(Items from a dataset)
◆ ◆ ◆ ◆ ◆ ◆ ◆

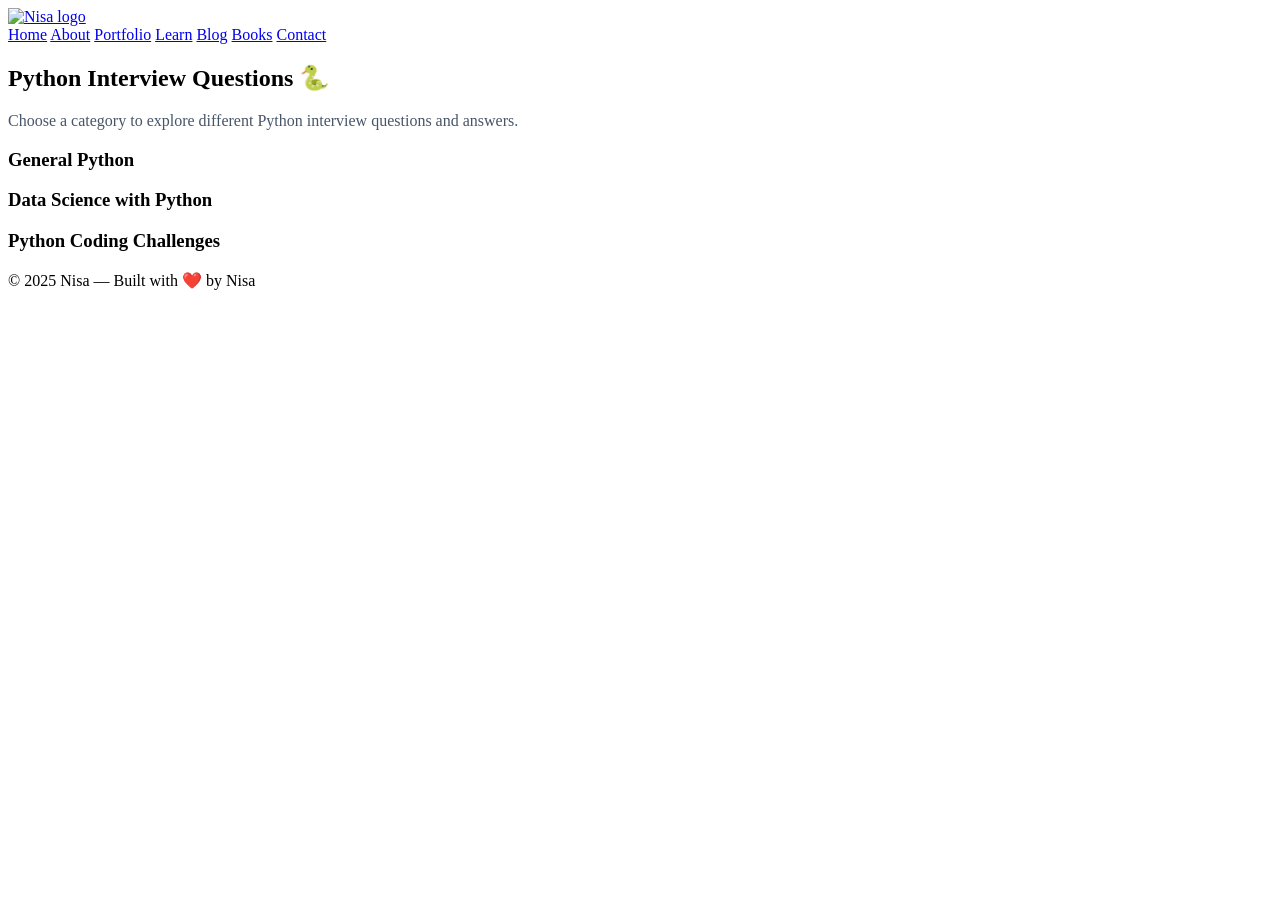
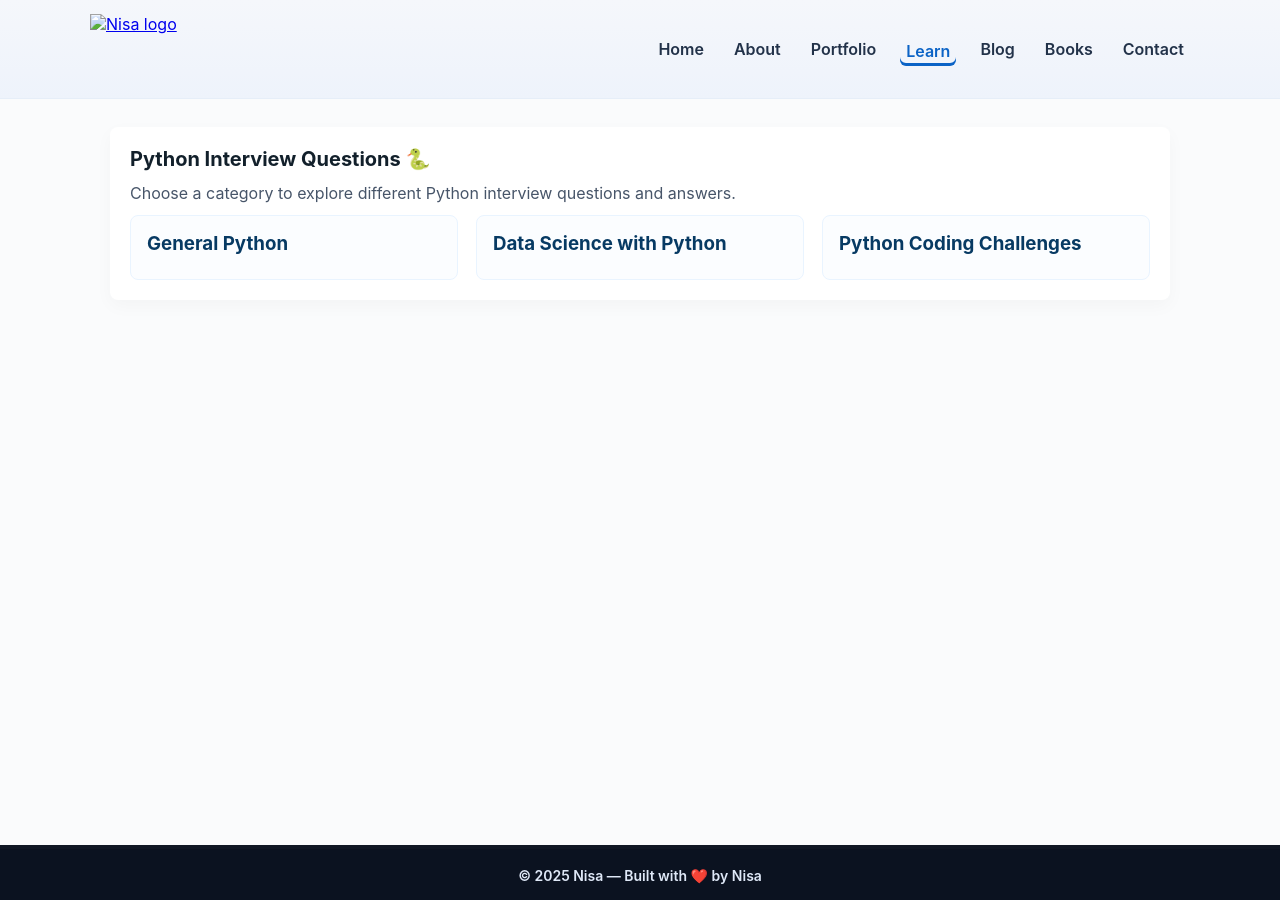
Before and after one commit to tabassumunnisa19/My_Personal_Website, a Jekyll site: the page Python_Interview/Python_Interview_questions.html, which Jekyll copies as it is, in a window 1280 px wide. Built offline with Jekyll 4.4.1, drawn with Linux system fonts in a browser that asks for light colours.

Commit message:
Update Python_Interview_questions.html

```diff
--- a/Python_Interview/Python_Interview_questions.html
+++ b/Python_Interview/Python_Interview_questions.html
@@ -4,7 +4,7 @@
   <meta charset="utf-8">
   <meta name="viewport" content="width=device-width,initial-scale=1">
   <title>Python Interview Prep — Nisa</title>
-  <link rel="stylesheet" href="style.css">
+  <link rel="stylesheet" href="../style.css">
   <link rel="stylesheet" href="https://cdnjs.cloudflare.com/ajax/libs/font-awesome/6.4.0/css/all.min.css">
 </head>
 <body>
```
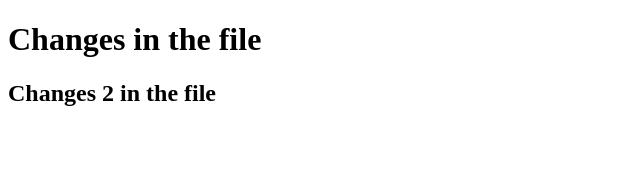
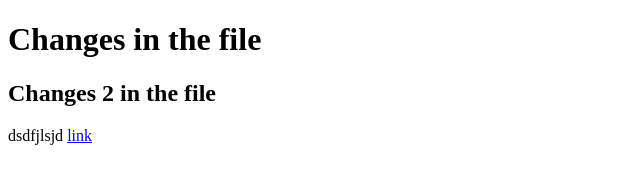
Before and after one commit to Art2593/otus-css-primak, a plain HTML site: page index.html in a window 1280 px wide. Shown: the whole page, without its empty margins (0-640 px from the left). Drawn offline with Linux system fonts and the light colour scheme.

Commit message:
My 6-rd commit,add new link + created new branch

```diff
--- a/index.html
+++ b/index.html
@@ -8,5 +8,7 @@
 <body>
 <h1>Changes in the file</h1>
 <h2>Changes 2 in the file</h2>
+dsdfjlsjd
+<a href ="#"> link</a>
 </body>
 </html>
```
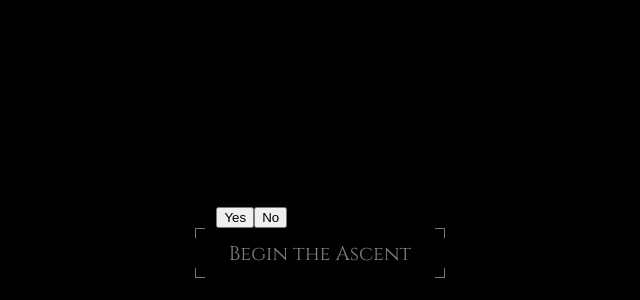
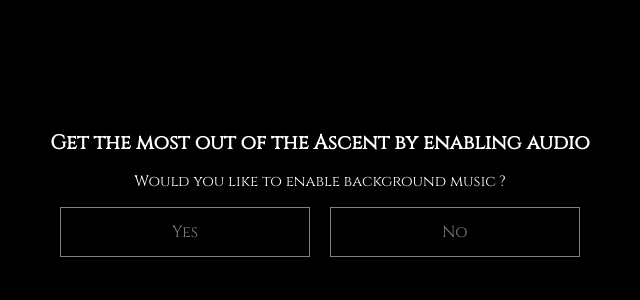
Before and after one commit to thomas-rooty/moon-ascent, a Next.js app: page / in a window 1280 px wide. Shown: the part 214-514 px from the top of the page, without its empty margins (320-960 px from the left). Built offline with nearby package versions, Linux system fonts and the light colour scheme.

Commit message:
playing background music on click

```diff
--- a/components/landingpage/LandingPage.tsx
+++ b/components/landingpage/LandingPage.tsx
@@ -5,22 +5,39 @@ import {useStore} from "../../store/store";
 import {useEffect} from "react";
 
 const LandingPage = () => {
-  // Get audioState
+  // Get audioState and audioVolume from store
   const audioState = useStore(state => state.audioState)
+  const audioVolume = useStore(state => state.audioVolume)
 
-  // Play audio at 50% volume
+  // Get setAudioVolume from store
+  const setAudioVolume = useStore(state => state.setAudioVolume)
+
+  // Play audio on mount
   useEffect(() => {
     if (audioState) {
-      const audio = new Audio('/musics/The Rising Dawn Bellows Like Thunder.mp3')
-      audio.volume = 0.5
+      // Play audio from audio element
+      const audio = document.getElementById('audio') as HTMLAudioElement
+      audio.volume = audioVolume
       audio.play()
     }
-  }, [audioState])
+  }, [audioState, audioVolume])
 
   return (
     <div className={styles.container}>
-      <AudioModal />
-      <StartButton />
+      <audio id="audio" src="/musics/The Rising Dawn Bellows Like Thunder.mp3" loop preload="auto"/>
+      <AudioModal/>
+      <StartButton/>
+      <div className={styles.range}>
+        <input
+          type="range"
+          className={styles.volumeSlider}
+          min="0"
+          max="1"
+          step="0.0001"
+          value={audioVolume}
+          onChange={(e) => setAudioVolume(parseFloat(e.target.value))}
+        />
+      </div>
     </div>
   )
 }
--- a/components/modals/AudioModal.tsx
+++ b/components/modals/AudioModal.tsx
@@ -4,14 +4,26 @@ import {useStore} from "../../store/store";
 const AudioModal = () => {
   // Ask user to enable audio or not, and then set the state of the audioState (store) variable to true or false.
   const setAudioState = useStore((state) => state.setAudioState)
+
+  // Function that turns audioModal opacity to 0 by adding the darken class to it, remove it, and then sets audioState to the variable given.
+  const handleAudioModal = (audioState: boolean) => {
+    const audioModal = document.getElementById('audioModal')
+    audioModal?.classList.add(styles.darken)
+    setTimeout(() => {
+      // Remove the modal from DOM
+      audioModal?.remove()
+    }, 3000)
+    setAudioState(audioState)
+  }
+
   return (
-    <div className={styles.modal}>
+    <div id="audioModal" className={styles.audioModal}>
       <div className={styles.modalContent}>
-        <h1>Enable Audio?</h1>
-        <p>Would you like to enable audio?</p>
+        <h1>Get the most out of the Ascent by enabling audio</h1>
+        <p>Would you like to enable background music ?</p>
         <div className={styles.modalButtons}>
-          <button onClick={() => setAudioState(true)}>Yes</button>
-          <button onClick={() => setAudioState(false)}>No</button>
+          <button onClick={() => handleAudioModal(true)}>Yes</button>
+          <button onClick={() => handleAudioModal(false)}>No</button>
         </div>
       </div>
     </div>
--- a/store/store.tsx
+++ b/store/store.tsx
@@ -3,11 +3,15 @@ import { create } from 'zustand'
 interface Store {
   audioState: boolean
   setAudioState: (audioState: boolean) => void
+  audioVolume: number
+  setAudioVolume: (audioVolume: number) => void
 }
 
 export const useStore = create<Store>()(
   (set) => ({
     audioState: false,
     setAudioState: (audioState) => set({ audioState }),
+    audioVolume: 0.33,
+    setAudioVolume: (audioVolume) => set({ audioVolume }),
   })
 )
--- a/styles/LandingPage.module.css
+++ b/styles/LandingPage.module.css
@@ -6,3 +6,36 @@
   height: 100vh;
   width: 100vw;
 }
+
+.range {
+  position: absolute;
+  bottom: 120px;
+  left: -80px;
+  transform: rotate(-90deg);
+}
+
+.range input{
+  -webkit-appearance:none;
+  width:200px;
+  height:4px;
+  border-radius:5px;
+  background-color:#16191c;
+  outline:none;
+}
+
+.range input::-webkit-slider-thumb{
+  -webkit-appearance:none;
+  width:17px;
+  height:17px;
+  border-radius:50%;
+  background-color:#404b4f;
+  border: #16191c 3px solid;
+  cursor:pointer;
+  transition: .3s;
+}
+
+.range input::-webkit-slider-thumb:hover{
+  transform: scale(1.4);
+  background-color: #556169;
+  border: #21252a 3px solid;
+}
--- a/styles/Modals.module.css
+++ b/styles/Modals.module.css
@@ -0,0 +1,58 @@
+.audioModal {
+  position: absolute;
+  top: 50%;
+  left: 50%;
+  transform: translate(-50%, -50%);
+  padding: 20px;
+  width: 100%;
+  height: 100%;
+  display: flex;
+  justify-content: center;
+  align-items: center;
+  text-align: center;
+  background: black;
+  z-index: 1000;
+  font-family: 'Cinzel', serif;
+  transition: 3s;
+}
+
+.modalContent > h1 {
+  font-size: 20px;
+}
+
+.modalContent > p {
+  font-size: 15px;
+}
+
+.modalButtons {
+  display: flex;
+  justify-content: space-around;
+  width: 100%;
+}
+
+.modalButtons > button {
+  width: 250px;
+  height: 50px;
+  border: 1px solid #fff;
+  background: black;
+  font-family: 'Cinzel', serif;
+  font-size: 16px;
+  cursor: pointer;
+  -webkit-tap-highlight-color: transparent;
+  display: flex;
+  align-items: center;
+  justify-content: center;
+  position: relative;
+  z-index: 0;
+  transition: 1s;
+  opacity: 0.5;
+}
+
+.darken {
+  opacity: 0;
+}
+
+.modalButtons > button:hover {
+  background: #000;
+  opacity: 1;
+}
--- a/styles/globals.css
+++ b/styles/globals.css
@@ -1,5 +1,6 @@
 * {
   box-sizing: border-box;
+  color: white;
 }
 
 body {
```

◆ ◆ ◆ ◆ ◆ ◆ ◆

EXERCISE INSTRUCTIONS: Your answer must be the records exactly as they stand, with no pictures in it.

TASK SOLUTION:
Before and after one commit to tabassumunnisa19/My_Personal_Website, a Jekyll site: the page Python_Interview/Python_Interview_questions.html, which Jekyll copies as it is, in a window 1280 px wide. Built offline with Jekyll 4.4.1, drawn with Linux system fonts in a browser that asks for light colours.

Commit message:
Update Python_Interview_questions.html

```diff
--- a/Python_Interview/Python_Interview_questions.html
+++ b/Python_Interview/Python_Interview_questions.html
@@ -4,7 +4,7 @@
   <meta charset="utf-8">
   <meta name="viewport" content="width=device-width,initial-scale=1">
   <title>Python Interview Prep — Nisa</title>
-  <link rel="stylesheet" href="style.css">
+  <link rel="stylesheet" href="../style.css">
   <link rel="stylesheet" href="https://cdnjs.cloudflare.com/ajax/libs/font-awesome/6.4.0/css/all.min.css">
 </head>
 <body>
```
Before and after one commit to Art2593/otus-css-primak, a plain HTML site: page index.html in a window 1280 px wide. Shown: the whole page, without its empty margins (0-640 px from the left). Drawn offline with Linux system fonts and the light colour scheme.

Commit message:
My 6-rd commit,add new link + created new branch

```diff
--- a/index.html
+++ b/index.html
@@ -8,5 +8,7 @@
 <body>
 <h1>Changes in the file</h1>
 <h2>Changes 2 in the file</h2>
+dsdfjlsjd
+<a href ="#"> link</a>
 </body>
 </html>
```
Before and after one commit to thomas-rooty/moon-ascent, a Next.js app: page / in a window 1280 px wide. Shown: the part 214-514 px from the top of the page, without its empty margins (320-960 px from the left). Built offline with nearby package versions, Linux system fonts and the light colour scheme.

Commit message:
playing background music on click

```diff
--- a/components/landingpage/LandingPage.tsx
+++ b/components/landingpage/LandingPage.tsx
@@ -5,22 +5,39 @@ import {useStore} from "../../store/store";
 import {useEffect} from "react";
 
 const LandingPage = () => {
-  // Get audioState
+  // Get audioState and audioVolume from store
   const audioState = useStore(state => state.audioState)
+  const audioVolume = useStore(state => state.audioVolume)
 
-  // Play audio at 50% volume
+  // Get setAudioVolume from store
+  const setAudioVolume = useStore(state => state.setAudioVolume)
+
+  // Play audio on mount
   useEffect(() => {
     if (audioState) {
-      const audio = new Audio('/musics/The Rising Dawn Bellows Like Thunder.mp3')
-      audio.volume = 0.5
+      // Play audio from audio element
+      const audio = document.getElementById('audio') as HTMLAudioElement
+      audio.volume = audioVolume
       audio.play()
     }
-  }, [audioState])
+  }, [audioState, audioVolume])
 
   return (
     <div className={styles.container}>
-      <AudioModal />
-      <StartButton />
+      <audio id="audio" src="/musics/The Rising Dawn Bellows Like Thunder.mp3" loop preload="auto"/>
+      <AudioModal/>
+      <StartButton/>
+      <div className={styles.range}>
+        <input
+          type="range"
+          className={styles.volumeSlider}
+          min="0"
+          max="1"
+          step="0.0001"
+          value={audioVolume}
+          onChange={(e) => setAudioVolume(parseFloat(e.target.value))}
+        />
+      </div>
     </div>
   )
 }
--- a/components/modals/AudioModal.tsx
+++ b/components/modals/AudioModal.tsx
@@ -4,14 +4,26 @@ import {useStore} from "../../store/store";
 const AudioModal = () => {
   // Ask user to enable audio or not, and then set the state of the audioState (store) variable to true or false.
   const setAudioState = useStore((state) => state.setAudioState)
+
+  // Function that turns audioModal opacity to 0 by adding the darken class to it, remove it, and then sets audioState to the variable given.
+  const handleAudioModal = (audioState: boolean) => {
+    const audioModal = document.getElementById('audioModal')
+    audioModal?.classList.add(styles.darken)
+    setTimeout(() => {
+      // Remove the modal from DOM
+      audioModal?.remove()
+    }, 3000)
+    setAudioState(audioState)
+  }
+
   return (
-    <div className={styles.modal}>
+    <div id="audioModal" className={styles.audioModal}>
       <div className={styles.modalContent}>
-        <h1>Enable Audio?</h1>
-        <p>Would you like to enable audio?</p>
+        <h1>Get the most out of the Ascent by enabling audio</h1>
+        <p>Would you like to enable background music ?</p>
         <div className={styles.modalButtons}>
-          <button onClick={() => setAudioState(true)}>Yes</button>
-          <button onClick={() => setAudioState(false)}>No</button>
+          <button onClick={() => handleAudioModal(true)}>Yes</button>
+          <button onClick={() => handleAudioModal(false)}>No</button>
         </div>
       </div>
     </div>
--- a/store/store.tsx
+++ b/store/store.tsx
@@ -3,11 +3,15 @@ import { create } from 'zustand'
 interface Store {
   audioState: boolean
   setAudioState: (audioState: boolean) => void
+  audioVolume: number
+  setAudioVolume: (audioVolume: number) => void
 }
 
 export const useStore = create<Store>()(
   (set) => ({
     audioState: false,
     setAudioState: (audioState) => set({ audioState }),
+    audioVolume: 0.33,
+    setAudioVolume: (audioVolume) => set({ audioVolume }),
   })
 )
--- a/styles/LandingPage.module.css
+++ b/styles/LandingPage.module.css
@@ -6,3 +6,36 @@
   height: 100vh;
   width: 100vw;
 }
+
+.range {
+  position: absolute;
+  bottom: 120px;
+  left: -80px;
+  transform: rotate(-90deg);
+}
+
+.range input{
+  -webkit-appearance:none;
+  width:200px;
+  height:4px;
+  border-radius:5px;
+  background-color:#16191c;
+  outline:none;
+}
+
+.range input::-webkit-slider-thumb{
+  -webkit-appearance:none;
+  width:17px;
+  height:17px;
+  border-radius:50%;
+  background-color:#404b4f;
+  border: #16191c 3px solid;
+  cursor:pointer;
+  transition: .3s;
+}
+
+.range input::-webkit-slider-thumb:hover{
+  transform: scale(1.4);
+  background-color: #556169;
+  border: #21252a 3px solid;
+}
--- a/styles/Modals.module.css
+++ b/styles/Modals.module.css
@@ -0,0 +1,58 @@
+.audioModal {
+  position: absolute;
+  top: 50%;
+  left: 50%;
+  transform: translate(-50%, -50%);
+  padding: 20px;
+  width: 100%;
+  height: 100%;
+  display: flex;
+  justify-content: center;
+  align-items: center;
+  text-align: center;
+  background: black;
+  z-index: 1000;
+  font-family: 'Cinzel', serif;
+  transition: 3s;
+}
+
+.modalContent > h1 {
+  font-size: 20px;
+}
+
+.modalContent > p {
+  font-size: 15px;
+}
+
+.modalButtons {
+  display: flex;
+  justify-content: space-around;
+  width: 100%;
+}
+
+.modalButtons > button {
+  width: 250px;
+  height: 50px;
+  border: 1px solid #fff;
+  background: black;
+  font-family: 'Cinzel', serif;
+  font-size: 16px;
+  cursor: pointer;
+  -webkit-tap-highlight-color: transparent;
+  display: flex;
+  align-items: center;
+  justify-content: center;
+  position: relative;
+  z-index: 0;
+  transition: 1s;
+  opacity: 0.5;
+}
+
+.darken {
+  opacity: 0;
+}
+
+.modalButtons > button:hover {
+  background: #000;
+  opacity: 1;
+}
--- a/styles/globals.css
+++ b/styles/globals.css
@@ -1,5 +1,6 @@
 * {
   box-sizing: border-box;
+  color: white;
 }
 
 body {
```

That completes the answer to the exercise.